20 March 1975
Letter to the Burroughs Recipients of the EWD-series.
My dear Reader,
The other day I heard that by casting some doubts on the central role of recursion, I had caused commotion at some places within the Corporation. Although such was not my intention, I think that is great! Ours is such a young discipline that the separation between folklore and science still requires our conscious, continuous attention. Articles of faith are both a blessing and a curse: they are a blessing in so far as they embody a continuity of intellectual style without which no company of products with a high technology content can survive, they are a curse in so far as they may escape being challenged when their time has come. The mere fact that on the whole our competitors' products are so extremely poor at implementing recursive algorithms engenders, of course, the danger that inside our Corporation recursion, indeed, becomes an article of faith. But periodically and not at too high a frequency articles of faith have to be challenged: if they survive, fine, for then we know better why we have chosen them, but if they don't, also fine, because then we have freed ourselves of what in the mean time should have been unmasked as a superstition. Challenging (consciously or not) now and then an article of faith within the Corporation seems one of the more valuable ways in which I can contribute and, therefore, I am glad to discover that I have done so. But that is not why this letter is written to you.
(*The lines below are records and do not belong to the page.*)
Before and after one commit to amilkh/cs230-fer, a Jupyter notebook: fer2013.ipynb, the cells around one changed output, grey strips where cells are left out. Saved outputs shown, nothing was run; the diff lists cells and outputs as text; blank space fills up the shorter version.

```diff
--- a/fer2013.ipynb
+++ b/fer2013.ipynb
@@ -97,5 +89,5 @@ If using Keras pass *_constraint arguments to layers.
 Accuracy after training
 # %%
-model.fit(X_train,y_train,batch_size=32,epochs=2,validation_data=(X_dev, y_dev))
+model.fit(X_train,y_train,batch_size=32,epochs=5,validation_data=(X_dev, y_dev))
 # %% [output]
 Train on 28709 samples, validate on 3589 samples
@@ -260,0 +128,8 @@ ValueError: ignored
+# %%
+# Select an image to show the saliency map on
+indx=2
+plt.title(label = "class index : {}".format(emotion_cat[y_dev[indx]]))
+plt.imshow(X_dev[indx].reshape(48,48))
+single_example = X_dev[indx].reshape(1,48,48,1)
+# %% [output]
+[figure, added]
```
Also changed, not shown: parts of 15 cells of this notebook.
This letter is written to you, because I heard of this commotion by pure accident, and that did not seem right to me, when I started to think about it.
When addressing an audience orally, I have learned how to avoid keeping a monologue ("I am quite used to the processing of interrupts." is the standard joke that some of you may remember.). But now I am addressing an audience by mail-and-Xerox, and it was something of a shock for me to realize that from all my reports that have been distributed inside Burroughs Corporation, hardly any reaction has reached me. This letter, therefore, is a plea not to hesitate to react, drop me a line when you feel like it.
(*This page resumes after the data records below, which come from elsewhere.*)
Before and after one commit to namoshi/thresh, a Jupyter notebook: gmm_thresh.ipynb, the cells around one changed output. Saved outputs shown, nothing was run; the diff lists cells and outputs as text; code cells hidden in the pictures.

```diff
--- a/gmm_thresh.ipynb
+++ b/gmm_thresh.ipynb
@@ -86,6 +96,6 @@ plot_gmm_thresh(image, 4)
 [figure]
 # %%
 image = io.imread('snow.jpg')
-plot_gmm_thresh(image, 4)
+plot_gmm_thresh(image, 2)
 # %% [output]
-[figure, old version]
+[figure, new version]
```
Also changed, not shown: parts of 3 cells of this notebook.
Of course I do not expect everybody of you to study (and to react to) everything I write: the spectrum is broad enough that, quite naturally, parts of it fall outside your interests. But some of it should fall within your interests (otherwise you should not receive them!). And with respect to the documents within your interests, it would be nice if you dropped me a line now and then.
If you like them, or if they are helpful, I would like to hear so: even I can do with occasional encouragement. If you don't understand them, and would like to do so, don't hesitate to ask for clarifications, for such requests are most essential for me: they are the feedback that is indispensable for anyone who would like to continue to reach his audience effectively. If you don't agree with my conclusions or feel that I am committing a glorious oversight, please say so, for you may be right and your correction will be most welcome. To a certain extent I am dependent on and, therefore, eager to learn from your combined, extensive experience.
transcribed by Tristram Brelstaff